**The problem:** Copy the data exactly; pictures stay out of the copy.

**Given information:**
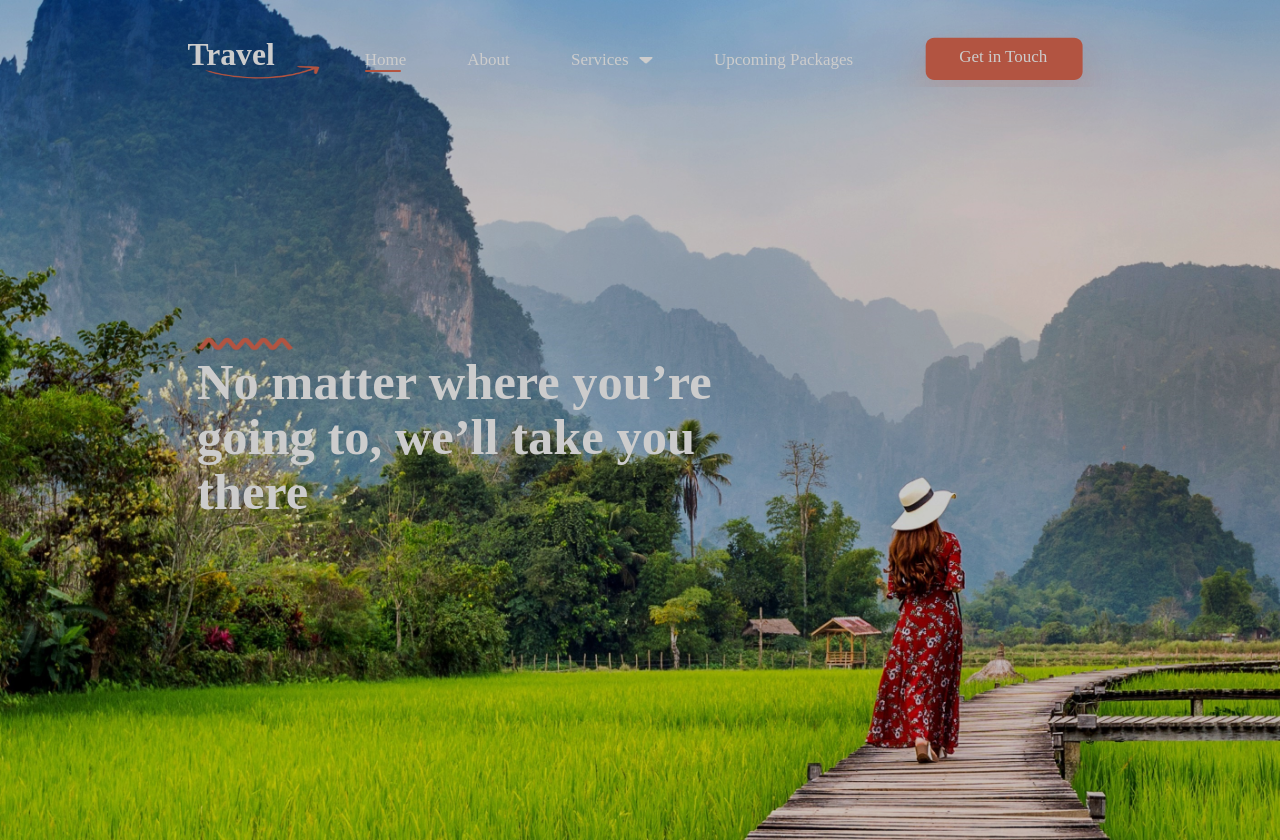
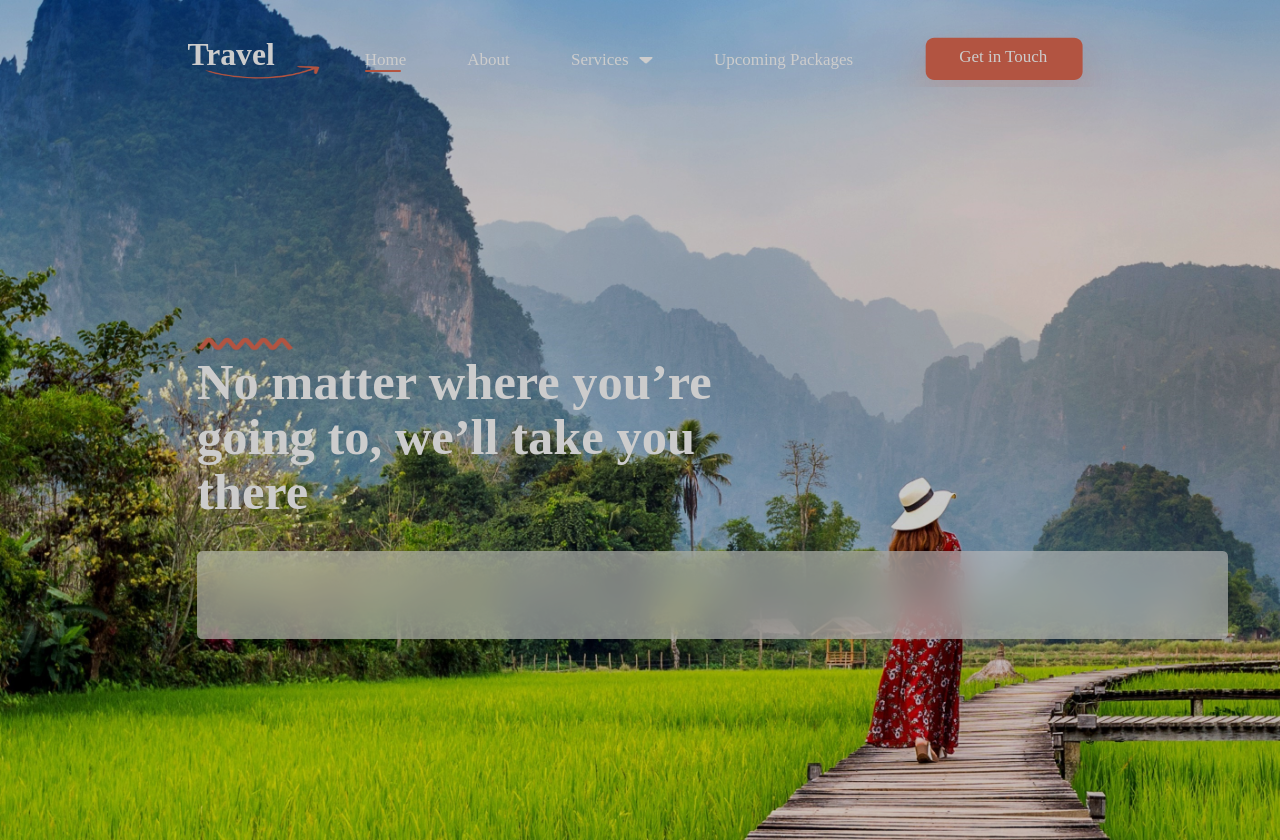
Before and after one commit to oladejomubarak/MFB-assessment, a React (Create React App) app: page / in a window 1280 px wide. Built offline with nearby package versions, Linux system fonts and the light colour scheme.

Commit message:
committing chnages

```diff
--- a/src/home/components/HeroBody.js
+++ b/src/home/components/HeroBody.js
@@ -9,7 +9,9 @@ const HeroBody = () => {
     <div className="p-tag">
       <p>No matter where you’re <br></br>going to, we’ll take you <br></br>there</p>
     </div>
-    <div className="rectangle2"></div>
+    <div className="rectangle2">
+
+    </div>
     <div className="elipses-people">
       <div className="elipses"></div>
       <div className="noOfPeople"></div>
--- a/src/home/styles/HeroBody.css
+++ b/src/home/styles/HeroBody.css
@@ -11,7 +11,7 @@ stroke-width: 5.224px;
 stroke: #DF6951;
 }
 .p-tag p{
-width: 601.178px;
+width: 555.178px;
 height: 235.879px;
 flex-shrink: 0;
 color: #FFF;
@@ -22,3 +22,12 @@ font-weight: 700;
 line-height: 67.908px; /* 116.071% */
 line-height: 55px;
 }
+.rectangle2{
+margin-top: -40px;
+width: 1031.496px;
+height: 88.455px;
+flex-shrink: 0;
+border-radius: 5.224px;
+background: rgba(243, 243, 243, 0.60);
+backdrop-filter: blur(17.760618209838867px);
+}
```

**Result of this task:**
Before and after one commit to oladejomubarak/MFB-assessment, a React (Create React App) app: page / in a window 1280 px wide. Built offline with nearby package versions, Linux system fonts and the light colour scheme.

Commit message:
committing chnages

```diff
--- a/src/home/components/HeroBody.js
+++ b/src/home/components/HeroBody.js
@@ -9,7 +9,9 @@ const HeroBody = () => {
     <div className="p-tag">
       <p>No matter where you’re <br></br>going to, we’ll take you <br></br>there</p>
     </div>
-    <div className="rectangle2"></div>
+    <div className="rectangle2">
+
+    </div>
     <div className="elipses-people">
       <div className="elipses"></div>
       <div className="noOfPeople"></div>
--- a/src/home/styles/HeroBody.css
+++ b/src/home/styles/HeroBody.css
@@ -11,7 +11,7 @@ stroke-width: 5.224px;
 stroke: #DF6951;
 }
 .p-tag p{
-width: 601.178px;
+width: 555.178px;
 height: 235.879px;
 flex-shrink: 0;
 color: #FFF;
@@ -22,3 +22,12 @@ font-weight: 700;
 line-height: 67.908px; /* 116.071% */
 line-height: 55px;
 }
+.rectangle2{
+margin-top: -40px;
+width: 1031.496px;
+height: 88.455px;
+flex-shrink: 0;
+border-radius: 5.224px;
+background: rgba(243, 243, 243, 0.60);
+backdrop-filter: blur(17.760618209838867px);
+}
```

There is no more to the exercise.